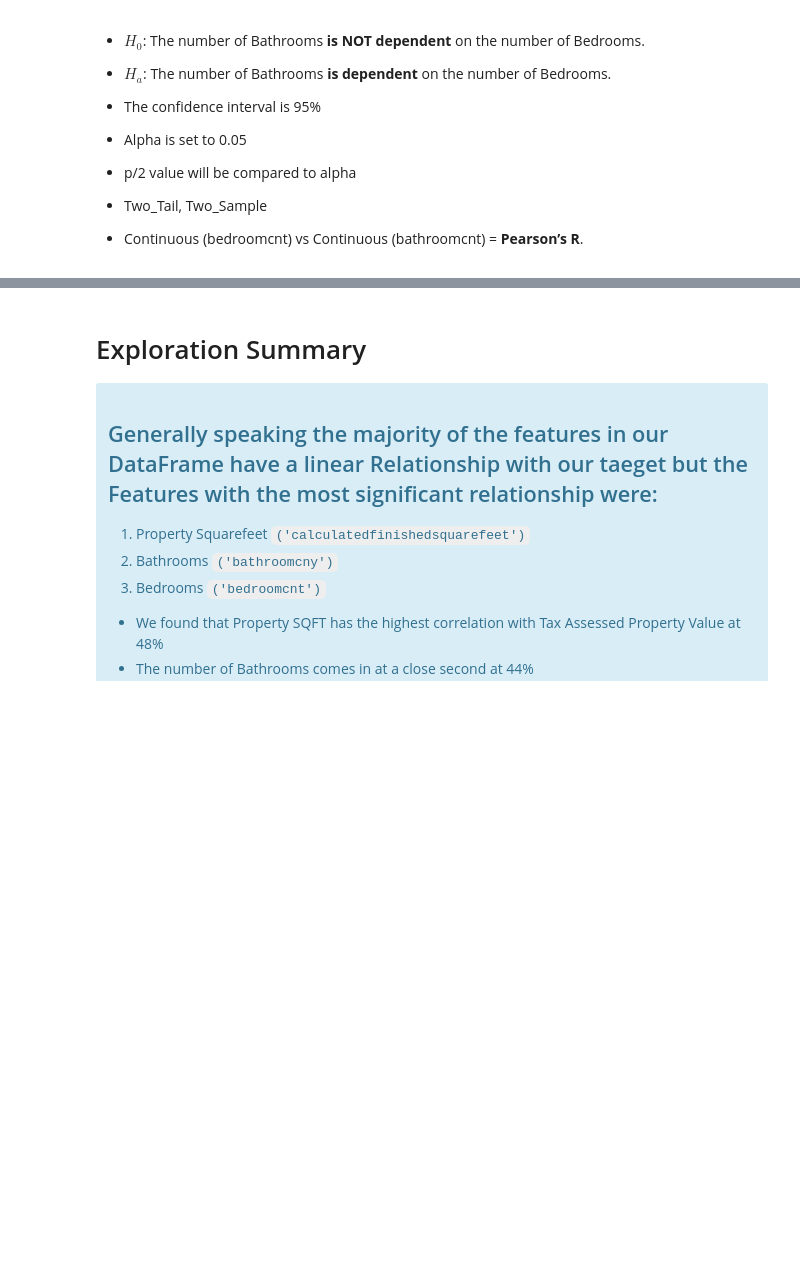
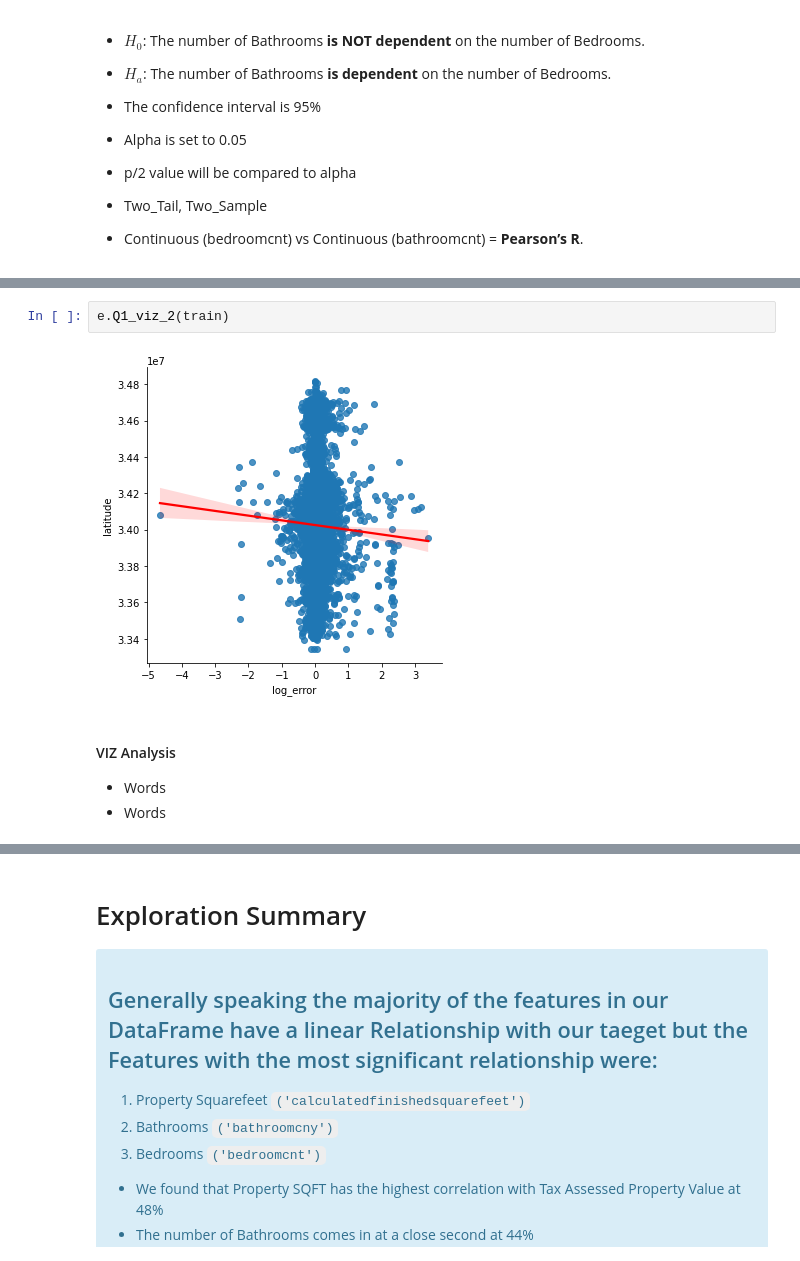
Before and after one commit to Codeup-Justin-Evans-Yvette-Ibarra/project_zillow_team, a Jupyter notebook: Final_Report_Zillow_Team_Project.ipynb, the cells around one changed output, grey strips where cells are left out. Cells and saved outputs as stored; diff of their text form; blank space fills up the shorter version.

```diff
--- a/Final_Report_Zillow_Team_Project.ipynb
+++ b/Final_Report_Zillow_Team_Project.ipynb
@@ -392,0 +282,8 @@ train.head(3)
+# %%
+e.Q1_viz_2(train)
+# %% [output]
+[figure, added]
+# %% [markdown]
+#### VIZ Analysis
+* Words
+* Words
```
Also changed, not shown: parts of 70 cells of this notebook, 2 other files.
********
◆ **What to do**: Only the pictures are to be left out; repeat everything else in the records above exactly.

◆ **Solution for this task**:
Before and after one commit to Codeup-Justin-Evans-Yvette-Ibarra/project_zillow_team, a Jupyter notebook: Final_Report_Zillow_Team_Project.ipynb, the cells around one changed output, grey strips where cells are left out. Cells and saved outputs as stored; diff of their text form; blank space fills up the shorter version.

```diff
--- a/Final_Report_Zillow_Team_Project.ipynb
+++ b/Final_Report_Zillow_Team_Project.ipynb
@@ -392,0 +282,8 @@ train.head(3)
+# %%
+e.Q1_viz_2(train)
+# %% [output]
+[figure, added]
+# %% [markdown]
+#### VIZ Analysis
+* Words
+* Words
```
Also changed, not shown: parts of 70 cells of this notebook, 2 other files.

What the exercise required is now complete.